The announcement was made by the company’s CEO, Erik Fyrwald, who also announced the money will be matched by a drive to reduce the carbon intensity of the company’s operations by at least 50 per cent by 2030 to support the ambitious goals of the Paris Agreement on climate change.
“Agriculture is now at the front line of global efforts to tackle climate change,” says Fyrwald. “Syngenta is committed to accelerating our innovation to find better and ever safer solutions to address the shared challenge of climate change and biodiversity loss. These aren’t just words, this is real action that will drive focus in Syngenta to help farmers tackle climate change and reduce the sector’s contribution to the world’s greenhouse gas emissions.”
The company has introduced a new sustainability goal of delivering at least two technological breakthroughs to market each year, to reduce agriculture’s contribution to climate change, harness its mitigation capacity, and help the food system stay within planetary boundaries.
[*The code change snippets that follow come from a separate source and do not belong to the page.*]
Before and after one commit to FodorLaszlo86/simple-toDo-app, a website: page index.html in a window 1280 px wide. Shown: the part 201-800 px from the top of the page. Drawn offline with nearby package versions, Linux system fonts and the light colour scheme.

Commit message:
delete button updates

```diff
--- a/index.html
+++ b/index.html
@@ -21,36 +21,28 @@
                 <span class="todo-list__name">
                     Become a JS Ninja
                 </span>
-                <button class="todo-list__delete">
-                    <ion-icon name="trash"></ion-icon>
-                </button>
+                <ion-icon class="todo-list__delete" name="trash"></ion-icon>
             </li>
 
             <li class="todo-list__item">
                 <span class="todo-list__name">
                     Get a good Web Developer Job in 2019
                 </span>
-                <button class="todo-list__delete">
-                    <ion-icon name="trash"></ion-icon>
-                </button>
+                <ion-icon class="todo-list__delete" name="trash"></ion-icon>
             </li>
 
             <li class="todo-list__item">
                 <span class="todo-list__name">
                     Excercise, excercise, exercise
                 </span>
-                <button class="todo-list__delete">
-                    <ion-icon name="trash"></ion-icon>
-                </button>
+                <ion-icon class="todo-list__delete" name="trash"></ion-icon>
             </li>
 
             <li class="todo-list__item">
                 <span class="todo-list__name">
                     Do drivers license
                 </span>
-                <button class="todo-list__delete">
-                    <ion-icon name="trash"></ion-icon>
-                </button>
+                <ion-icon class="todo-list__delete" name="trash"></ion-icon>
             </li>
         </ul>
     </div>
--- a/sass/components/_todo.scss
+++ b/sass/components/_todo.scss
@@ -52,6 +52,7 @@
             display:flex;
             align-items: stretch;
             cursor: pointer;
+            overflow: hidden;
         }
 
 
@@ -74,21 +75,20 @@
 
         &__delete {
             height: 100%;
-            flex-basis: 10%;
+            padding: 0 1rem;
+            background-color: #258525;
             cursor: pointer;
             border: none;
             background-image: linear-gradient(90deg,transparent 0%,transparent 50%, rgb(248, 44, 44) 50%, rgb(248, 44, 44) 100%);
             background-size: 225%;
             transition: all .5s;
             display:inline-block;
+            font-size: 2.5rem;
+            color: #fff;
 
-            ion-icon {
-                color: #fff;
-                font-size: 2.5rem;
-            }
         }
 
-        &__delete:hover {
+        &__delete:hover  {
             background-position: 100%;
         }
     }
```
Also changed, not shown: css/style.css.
The company has partnered with The Nature Conservancy to develop strategies to identify and test new innovations and technology that can benefit farmers and contribute to positive environmental outcomes.
“Achieving conservation at scale will require bold action from the private sector. As businesses increasingly recognize the risks of climate change and the benefits of sustainability, we welcome the opportunity to contribute our science and expertise to help transform business practices,” says Sally Jewell, CEO of The Nature Conservancy.
Progress against the various targets each year will be reported annually and independently audited.